Coal, Gas

3D Modeling Speeds Southern’s Plant Design

Issue 11 and Volume 103.

MODELING A POWER plant as a single 3D CAD model is allowing Southern Company Engineering to design power plants with fewer people. For example, in the mechanical design area, one large project that would have required five mechanical designers is now being completed just as quickly with only two. Fewer people are needed because all the components of the plant-mechanical, electrical and structural-are included in a single model improving communication between disciplines, preventing interference, and allowing material take-offs and isometrics to be produced almost automatically.

The Southern Co. division has designed more than 275 electric generating units. Until recently, the power plants were designed using AutoCAD in 2D and drawings were the primary means of communicating design information. Each discipline involved in a project tended to design independently, and each discipline had its own CAD files. It was up to individual designers and engineers to communicate aspects of their work that might affect other areas.

Southern Company Engineering decided to try a different approach in which the entire plant would be represented in software as a single 3D CAD model in an attempt to improve communication.

Because the staff was familiar with AutoCAD, the company decided to adopt a personal computer-based system called AutoPLANT that runs as an add-on to AutoCAD. The two programs use the same menus and modeling conventions, so only minimal additional training was needed.

Now, a single solid model is created for each piece of equipment and every run of pipe. Mechanical engineers model pipes with a specification-driven piping module. Civil engineers model structural steel using another special module. Basic AutoCAD is used for concrete.

With the entire plant available as a single 3D model, it is no longer necessary for designers from different disciplines to track each other down to communicate about a project. All pertinent information any designer needs is visible in the model.

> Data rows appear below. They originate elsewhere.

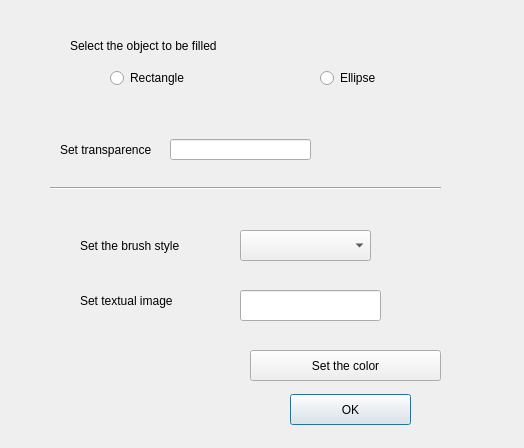
The window that fillingdialog.ui (NotAnonymity/scribble) describes before a commit, drawn with Qt 5.
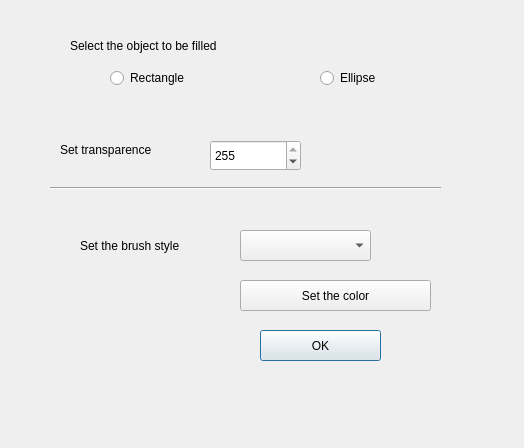
The same window after the commit.

```diff
--- a/fillingdialog.ui
+++ b/fillingdialog.ui
@@ -101,24 +101,11 @@
     <string>Set the brush style</string>
    </property>
   </widget>
-  <widget class="QLabel" name="label_4">
-   <property name="geometry">
-    <rect>
-     <x>80</x>
-     <y>290</y>
-     <width>111</width>
-     <height>21</height>
-    </rect>
-   </property>
-   <property name="text">
-    <string>Set textual image</string>
-   </property>
-  </widget>
   <widget class="QToolButton" name="colorButton">
    <property name="geometry">
     <rect>
-     <x>250</x>
-     <y>350</y>
+     <x>240</x>
+     <y>280</y>
      <width>191</width>
      <height>31</height>
     </rect>
@@ -127,31 +114,11 @@
     <string>Set the color</string>
    </property>
   </widget>
-  <widget class="QLineEdit" name="transparenceEdit">
-   <property name="geometry">
-    <rect>
-     <x>170</x>
-     <y>139</y>
-     <width>141</width>
-     <height>21</height>
-    </rect>
-   </property>
-  </widget>
-  <widget class="QLineEdit" name="lineEdit_2">
-   <property name="geometry">
-    <rect>
-     <x>240</x>
-     <y>290</y>
-     <width>141</width>
-     <height>31</height>
-    </rect>
-   </property>
-  </widget>
   <widget class="QPushButton" name="okButton">
    <property name="geometry">
     <rect>
-     <x>290</x>
-     <y>394</y>
+     <x>260</x>
+     <y>330</y>
      <width>121</width>
      <height>31</height>
     </rect>
@@ -160,6 +127,22 @@
     <string>OK</string>
    </property>
   </widget>
+  <widget class="QSpinBox" name="spinBox">
+   <property name="geometry">
+    <rect>
+     <x>210</x>
+     <y>140</y>
+     <width>91</width>
+     <height>31</height>
+    </rect>
+   </property>
+   <property name="maximum">
+    <number>255</number>
+   </property>
+   <property name="value">
+    <number>255</number>
+   </property>
+  </widget>
  </widget>
  <resources/>
  <connections/>
```
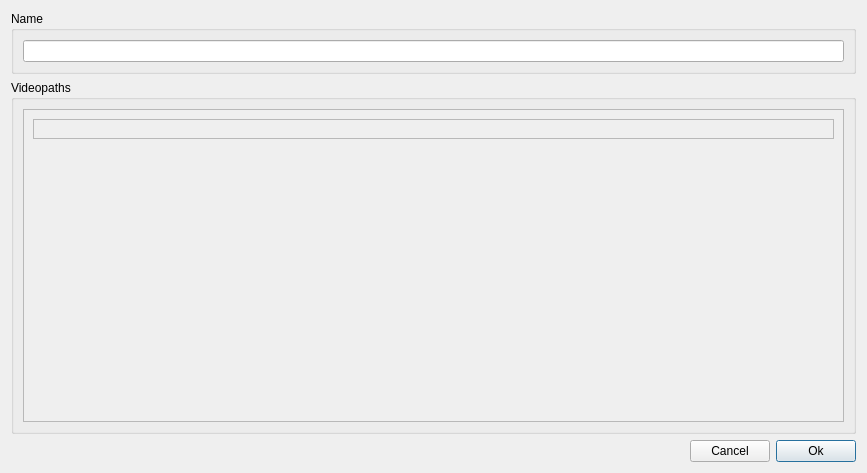
Before: the Qt Designer form src/ui/ui-files/NewTrialDialog.ui in XROMMPackages/xmalab, drawn with Qt 5.
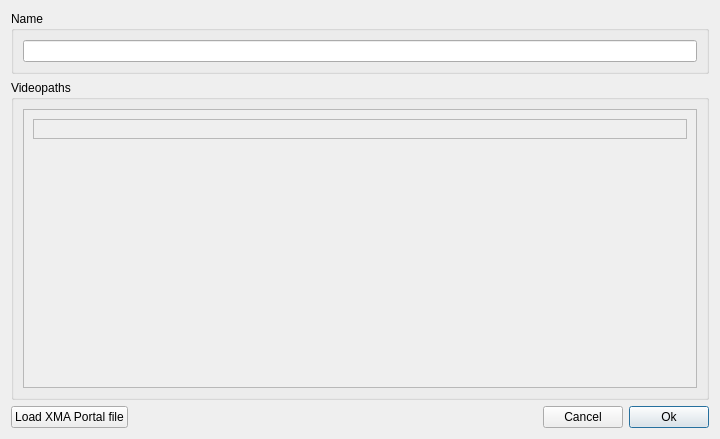
After: the same form once the commit is applied. Icons and pictures are not drawn.

Commit message: fixes #13 Trialdata exported from the portal can be used to create new Trials

Diff of the .ui file:
```diff
--- a/src/ui/ui-files/NewTrialDialog.ui
+++ b/src/ui/ui-files/NewTrialDialog.ui
@@ -6,8 +6,8 @@
    <rect>
     <x>0</x>
     <y>0</y>
-    <width>867</width>
-    <height>473</height>
+    <width>720</width>
+    <height>439</height>
    </rect>
   </property>
   <property name="windowTitle">
@@ -18,7 +18,7 @@
     <normaloff>:/images/resource-files/icons/XMALab-Icon.png</normaloff>:/images/resource-files/icons/XMALab-Icon.png</iconset>
   </property>
   <layout class="QGridLayout" name="gridLayout_4">
-   <item row="3" column="0">
+   <item row="3" column="1">
     <spacer name="horizontalSpacer">
      <property name="orientation">
       <enum>Qt::Horizontal</enum>
@@ -31,21 +31,28 @@
      </property>
     </spacer>
    </item>
-   <item row="3" column="2">
+   <item row="3" column="3">
     <widget class="QPushButton" name="pushButton_OK">
      <property name="text">
       <string>Ok</string>
      </property>
     </widget>
    </item>
-   <item row="3" column="1">
+   <item row="3" column="2">
     <widget class="QPushButton" name="pushButton_Cancel">
      <property name="text">
       <string>Cancel</string>
      </property>
     </widget>
    </item>
-   <item row="2" column="0" colspan="3">
+   <item row="3" column="0">
+    <widget class="QPushButton" name="pushButton_LoadXMA">
+     <property name="text">
+      <string>Load XMA Portal file</string>
+     </property>
+    </widget>
+   </item>
+   <item row="2" column="0" colspan="4">
     <widget class="QGroupBox" name="groupBox">
      <property name="title">
       <string>Videopaths</string>
@@ -61,8 +68,8 @@
           <rect>
            <x>0</x>
            <y>0</y>
-           <width>811</width>
-           <height>268</height>
+           <width>680</width>
+           <height>298</height>
           </rect>
          </property>
          <layout class="QGridLayout" name="gridLayout_2">
@@ -97,7 +104,7 @@
      </layout>
     </widget>
    </item>
-   <item row="1" column="0" colspan="3">
+   <item row="1" column="0" colspan="4">
     <widget class="QGroupBox" name="groupBox_2">
      <property name="title">
       <string>Name</string>
```
The commit also changes 17 other files.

Having up-to-date information has nearly eliminated interference caused by miscommunication between disciplines, said Grady Luster, Southern Company Services Engineering Automation manager. The software also recognizes interference and highlights potential clashes. Having fewer interferences to begin with and finding any that do exist before construction are a big source of time savings in terms of both cost and schedule.

In one recent plant design, one mechanical engineer and one mechanical designer handled all the piping design, including the production of 250 isometric drawings. This project is a 112 MW cogeneration plant. The 3D model was particularly beneficial on the project, Luster said, because the plant had to fit onto a relatively small site. The plant included a combustion turbine connected to a heat recovery steam generator and a main steam turbine located on a separate turbine island. There was a great deal of interconnected piping and cable trays, as well as a large cooling tower and other auxiliary equipment. The 3D model allowed designers to optimize their use of the available space while avoiding interferences.

Southern Company Engineering managers are convinced that 3D modeling is the right approach to power plant design. The efficiencies of this approach save time, which translates into fewer dollars and fewer people devoted to a particular project.